OTTAWA – Ottawa city council’s second conference-call council meeting today (April 8) focused on the short and long-term implications of the COVID-19 pandemic.
Council received an update on the impact of COVID-19 on the city’s staff and finances, as well as the community.
“The city has taken significant action in the last few weeks to help flatten the curve and protect staff and residents,” city staff released in a statement today. “All departments are working together on a business continuity plan to ensure the city’s finances remain stable and that services continue to be delivered. The city is preparing for the long haul so it can maintain a healthy and nimble workforce that can be safely redeployed to deliver essential services in different parts of the organization.”

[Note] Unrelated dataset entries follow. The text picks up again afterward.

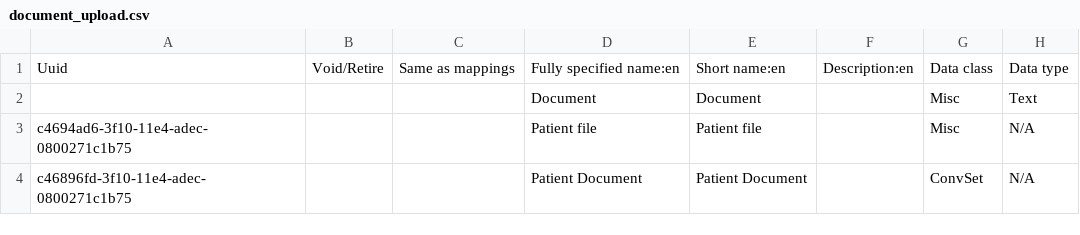
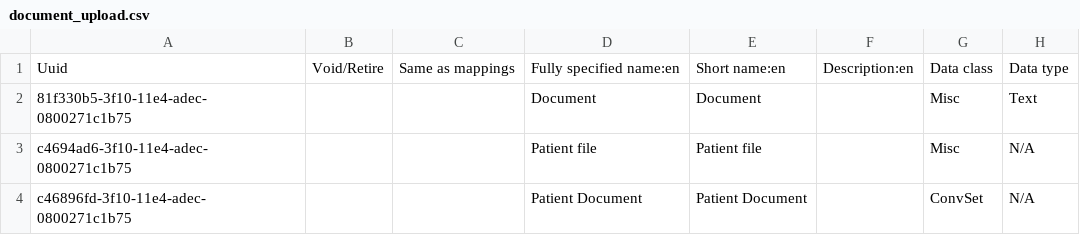
Before and after one commit to globalhealthcoalition/openmrs-config-ghc, a CSV file: configuration/concepts/document_upload.csv, drawn as a sheet; only a part is shown; the diff names each change by its address in the sheet, - before the commit and + after, or states it on an @@ line.

```diff
--- a/configuration/concepts/document_upload.csv
+++ b/configuration/concepts/document_upload.csv
-A2: (empty)
+A2: 81f330b5-3f10-11e4-adec-0800271c1b75
```
Also changed, not shown: configuration/concepts/activate_forms.csv, configuration/concepts/lab_tests.csv, 20 other files.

COVID-19 has had a financial impact on the city’s operating budget and cash flow, and on assistance from other levels of government. The city forecasts a $102-million reduction in revenue if the pandemic ends in June, a $186-million reduction if in September, and a $273-million reduction if in December. To mitigate the potential shortfall, the city implemented emergency leave for part-time and casual staff, and staff will continue to explore additional measures, such as reducing discretionary spending and pausing non-essential hiring for vacant positions. Staff will report back on mitigation strategies as the situation evolves.
Ottawa Public Health’s (OPH) models show the importance of physical distancing. The city and OPH continue to increase health care and testing capacity, and to expand support to partners and Ottawa’s most vulnerable residents.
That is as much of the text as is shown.